Instructions for the task:
Do any lines in the data below contain "alertes"? If so, copy every one of them.

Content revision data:
------------------------------------

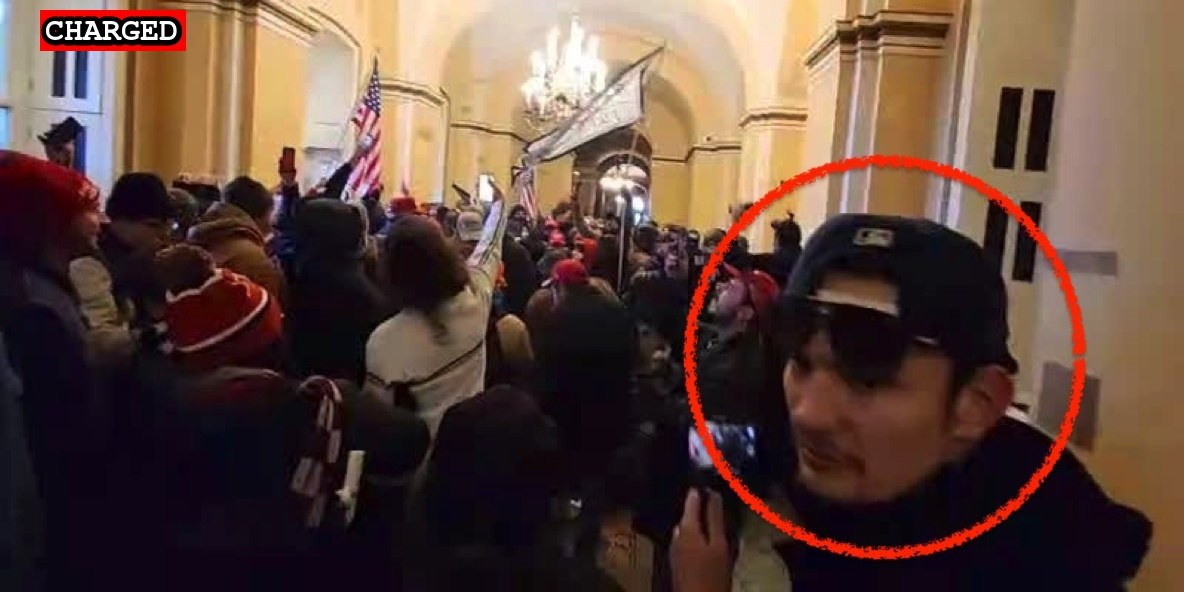
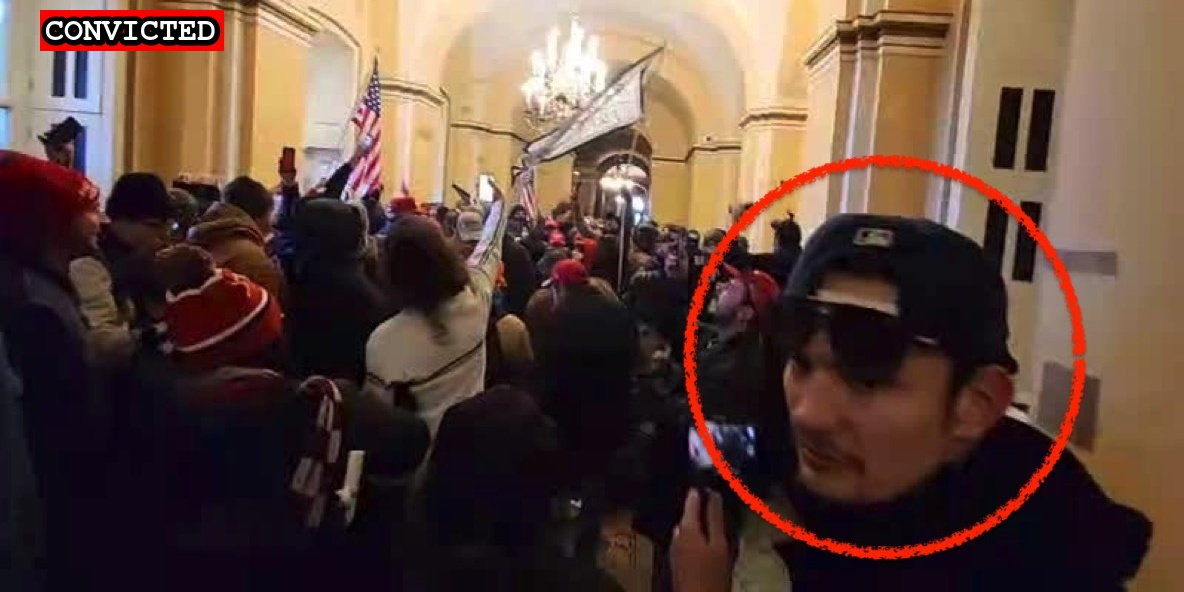
Caleb Jones plea

Changed region(s): [[0.0312, 0.0, 0.1875, 0.0912]]

diff --git a/docs/_suspects/caleb-jones.md b/docs/_suspects/caleb-jones.md
@@ -3,13 +3,13 @@ name: Caleb Jones
 lastName: Jones
 aka:
 residence: Ohio
-status: Charged
+status: Convicted
 date: 2021-03-22
 charged: 2021-03-22
 indicted:
-convicted: 
+convicted: 2021-09-21
 sentenced:
-dismissed: 
+dismissed:
 deceased:
 age: 23
 occupation:
@@ -29,7 +29,13 @@ author: seditiontrack
 layout: suspect
 published: true
 caseNumber: 1:21-cr-321
+charges:
+  - code: 18 USC § 5104(e)(2)(G)
+    title: Parading, Demonstrating or Picketing in a Capitol Building
+    url: https://www.law.cornell.edu/uscode/text/40/5104
+    felony: false
 ---
+
 - [News Report](https://www.nbc4i.com/news/local-news/columbus-man-23-charged-in-captiol-riot/)
 - [Statement of Facts](https://www.justice.gov/usao-dc/case-multi-defendant/file/1381496/download)
 - [Information](https://www.justice.gov/usao-dc/case-multi-defendant/file/1418046/download)
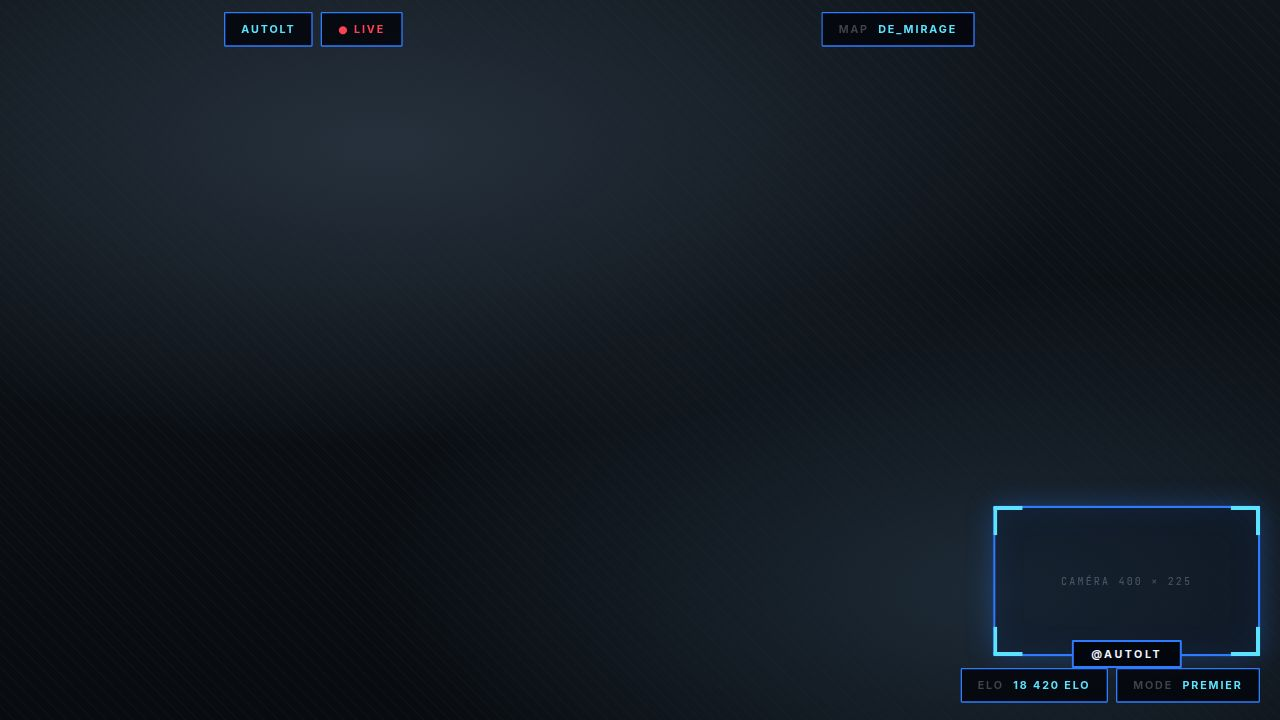
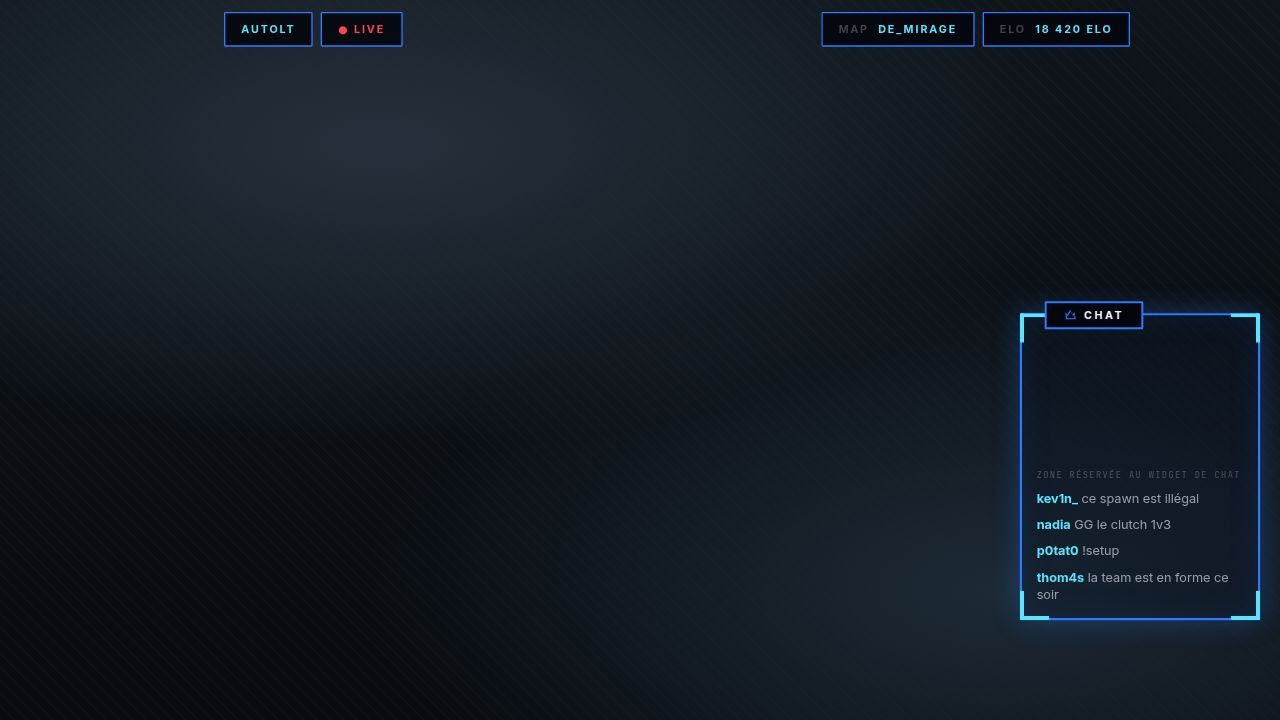
Scène de jeu : le chat prend la place de la caméra
En plein écran, l'encart de droite devient un cadre de chat 360 × 460
placé hors des zones du HUD de CS2 ; l'elo remonte dans le bandeau haut.
En variante encadrée, le rail droit est un seul grand cadre de chat
360 × 768 au lieu du duo caméra + chat.

La caméra reste disponible avec ?rail=cam (ou live.rail dans config.js),
qui rétablit l'ancienne disposition.

Claude-Session: https://claude.ai/code/session_01SUvkqKBtkJQJKFZ1BziB5T

Changed region(s): [[0.75, 0.3972, 1.0, 0.9778], [0.7812, 0.0306, 0.875, 0.0917]]

diff --git a/overlays/js/scenes.js b/overlays/js/scenes.js
@@ -41,6 +41,9 @@
     return g;
   }
 
+  /* 'chat' (défaut) ou 'cam' : ce qu'on met dans l'encart de la scène de jeu */
+  function rail() { return BB.q('rail', CFG.live.rail || 'chat'); }
+
   function liveFull(ctx) {
     var c = CFG.live, root = el('div', 'live-full');
     var tl = el('div', 'lf-top-l anim');
@@ -49,12 +52,20 @@
     var tr = el('div', 'lf-top-r anim');
     add(tr, BB.gchip('map', c.map));
 
-    var cam = el('div', 'lf-cam anim');
-    add(cam, BB.nframe(400, 225, { hint: 'caméra 400 × 225', tab: CFG.handle }));
-    var info = el('div', 'lf-info anim');
-    add(info, BB.gchip('elo', c.rank), BB.gchip('mode', c.mode));
+    add(tr, BB.gchip('elo', c.rank));
 
-    add(root, tl, tr, cam, info);
+    /* Encart latéral : le chat par défaut, la caméra avec ?rail=cam */
+    var side = el('div', 'lf-side anim');
+    if (rail() === 'cam') {
+      add(side, BB.nframe(400, 225, { hint: 'caméra 400 × 225', tab: CFG.handle }));
+    } else {
+      var cf = BB.nframe(360, 460, { hint: false, tab: S.chat.tab || 'Chat',
+        tabIcon: 'crown', tabTopLeft: true });
+      add(cf, chatLines());
+      add(side, cf);
+    }
+
+    add(root, tl, tr, side);
     add(ctx.content, root);
     if (BB.q('guides', '0') === '1') add(ctx.stage, guides());
   }
@@ -75,18 +86,30 @@
       tab: c.game
     }));
 
-    var cam = el('div', 'lf-cam anim');
-    add(cam, BB.nframe(360, 203, { hint: 'caméra 360 × 203', tab: CFG.handle }));
-
-    var chat = el('div', 'lf-chat anim');
-    var cf = BB.nframe(360, 544, { hint: false, tab: 'Chat', tabIcon: 'crown', tabTopLeft: true });
-    add(cf, chatLines());
-    add(chat, cf);
+    /* Rail droit : un seul grand cadre de chat (ou caméra + chat avec ?rail=cam) */
+    var railNodes = [];
+    if (rail() === 'cam') {
+      var cam = el('div', 'lf-cam anim');
+      add(cam, BB.nframe(360, 203, { hint: 'caméra 360 × 203', tab: CFG.handle }));
+      var chat = el('div', 'lf-chat anim');
+      var cf2 = BB.nframe(360, 544, { hint: false, tab: S.chat.tab || 'Chat',
+        tabIcon: 'crown', tabTopLeft: true });
+      add(cf2, chatLines());
+      add(chat, cf2);
+      railNodes = [cam, chat];
+    } else {
+      var full = el('div', 'lf-chat-full anim');
+      var cf = BB.nframe(360, 768, { hint: false, tab: S.chat.tab || 'Chat',
+        tabIcon: 'crown', tabTopLeft: true });
+      add(cf, chatLines());
+      add(full, cf);
+      railNodes = [full];
+    }
 
     var foot = el('div', 'lf-foot anim');
     add(foot, BB.socialRow());
 
-    add(root, head, chips, game, cam, chat, foot);
+    add.apply(null, [root, head, chips, game].concat(railNodes, [foot]));
     add(ctx.content, root);
   }
 

diff --git a/preview/index.html b/preview/index.html
@@ -73,9 +73,9 @@ const DAS = [
 ];
 const SCENES = [
   { n:1, id:'live',  shot:'live',       title:'Scène principale (jeu)',
-    q:'?layout=fullscreen', d:'Overlay transparent posé sur la capture du jeu. Les éléments se placent dans les zones libres du HUD de CS2 — ajoute <code>&guides=1</code> pour les visualiser.' },
+    q:'?layout=fullscreen', d:'Overlay transparent posé sur la capture du jeu : marque, map, elo et cadre de chat se placent dans les zones libres du HUD de CS2 — ajoute <code>&guides=1</code> pour les visualiser.' },
   { n:1, id:'live',  shot:'live-frame', title:'Scène principale (encadrée)',
-    q:'?layout=frame', d:'Variante encadrée : capture du jeu <code>1440 × 810</code> en <code>x 40 / y 140</code>, rail caméra + chat à droite.' },
+    q:'?layout=frame', d:'Variante encadrée : capture du jeu <code>1440 × 810</code> en <code>x 40 / y 140</code>, grand cadre de chat dans le rail de droite. <code>?rail=cam</code> pour la caméra à la place.' },
   { n:2, id:'pause', shot:'pause', title:'Scène BRB (pause)', q:'', d:'Écran de pause plein écran.' },
   { n:3, id:'starting', shot:'starting', title:'Scène starting', q:'',
     d:'Écran de lancement avec minuterie. Durée : <code>?t=600</code> (secondes).' },

diff --git a/overlays/css/scenes.css b/overlays/css/scenes.css
@@ -27,14 +27,14 @@
 .live-frame .lf-game{position:absolute;left:40px;top:140px;}
 .live-frame .lf-cam{position:absolute;left:1520px;top:140px;}
 .live-frame .lf-chat{position:absolute;left:1520px;top:406px;}
+.live-frame .lf-chat-full{position:absolute;left:1520px;top:140px;}
 .live-frame .lf-foot{position:absolute;left:0;right:0;bottom:36px;display:flex;
   align-items:center;justify-content:center;gap:56px;}
 
 /* Variante plein écran : uniquement les zones libres du HUD de CS2 */
 .live-full .lf-top-l{position:absolute;left:336px;top:18px;display:flex;gap:12px;}
 .live-full .lf-top-r{position:absolute;left:1232px;top:18px;display:flex;gap:12px;}
-.live-full .lf-cam{position:absolute;right:30px;bottom:96px;}
-.live-full .lf-info{position:absolute;right:30px;bottom:26px;display:flex;gap:12px;}
+.live-full .lf-side{position:absolute;right:30px;bottom:150px;}
 .live-full .lf-mark{position:absolute;left:36px;bottom:26px;opacity:.9;}
 
 /* Zones occupées par le HUD de CS2 (?guides=1) */

diff --git a/overlays/js/config.js b/overlays/js/config.js
@@ -65,8 +65,11 @@ window.BB_CONFIG = {
     map: 'de_mirage',
     rank: '18 420 elo',
     /* 'fullscreen' = jeu en plein écran, overlay transparent dans les coins
-       'frame'      = jeu encadré + rail droit (caméra, chat, réseaux)      */
-    layout: 'fullscreen'
+       'frame'      = jeu encadré + rail droit                              */
+    layout: 'fullscreen',
+    /* Ce qu'on affiche dans l'encart de la scène de jeu :
+       'chat' = cadre de chat (défaut), 'cam' = cadre caméra               */
+    rail: 'chat'
   },
 
   /* --- Bandeau défilant (optionnel, non utilisé par défaut) -------------- */

diff --git a/docs/OBS.md b/docs/OBS.md
@@ -57,12 +57,16 @@ widget de chat — voir les tailles exactes plus bas.
 | Source           | Taille       | Position        |
 |------------------|--------------|-----------------|
 | Capture du jeu   | 1440 × 810   | x **40** / y **140** |
-| Caméra           | 360 × 203    | x **1520** / y **140** |
-| Widget de chat   | 360 × 544    | x **1520** / y **406** |
+| Widget de chat   | 360 × 768    | x **1520** / y **140** |
 
 **Scène de jeu, variante plein écran** (`live.html`) : le jeu occupe
-1920 × 1080, l'overlay se pose dessus. La caméra va dans le cadre en bas à
-droite : **400 × 225**, x **1490** / y **759**.
+1920 × 1080, l'overlay se pose dessus. Le chat va dans le cadre de droite :
+**360 × 460**, x **1530** / y **470**.
+
+> Tu préfères la caméra dans ce cadre ? Ajoute `?rail=cam` : la caméra revient
+> (360 × 203 en x 1520 / y 140 en encadré, 400 × 225 en bas à droite en plein
+> écran) et, en encadré, le chat reprend sa place dessous en 360 × 544
+> (x 1520 / y 406).
 Ajoute `?guides=1` à l'URL pour afficher en rouge les zones occupées par le HUD
 de CS2 (radar, score, killfeed, vie, équipement, munitions) et vérifier que
 rien ne se chevauche — pense à retirer le paramètre ensuite.
@@ -99,5 +103,6 @@ node tools/render-stinger.mjs signature    # une seule
 - **Machine modeste** : ajoute `?fx=low` → plus aucune animation canvas,
   la consommation CPU tombe à presque rien.
 - **Position des alertes** : `alerts.html?pos=right` ou `?pos=top`.
+- **Caméra plutôt que chat** sur la scène de jeu : `live.html?rail=cam`.
 - Les polices sont **embarquées** dans le pack : aucune connexion internet
   n'est nécessaire, et le rendu est identique sur n'importe quelle machine.

diff --git a/README.md b/README.md
@@ -73,6 +73,7 @@ Dans les phrases : `/` devient un séparateur bleu, `*mot*` met le mot en avant.
 | `?t=900` | durée de la minuterie, en secondes |
 | `?fx=low` | coupe les animations canvas (CPU ≈ 0) |
 | `?layout=frame` | scène de jeu encadrée au lieu du plein écran |
+| `?rail=cam` | remet la caméra à la place du chat sur la scène de jeu |
 | `?guides=1` | affiche les zones du HUD de CS2 (scène de jeu) |
 | `?pos=right\|top` | position des alertes / du chat |
 | `?w=…&h=…` | taille du cadre webcam ou chat |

------------------------------------

Response to this task:
 - **Position des alertes** : `alerts.html?pos=right` ou `?pos=top`.
 | `?pos=right\|top` | position des alertes / du chat |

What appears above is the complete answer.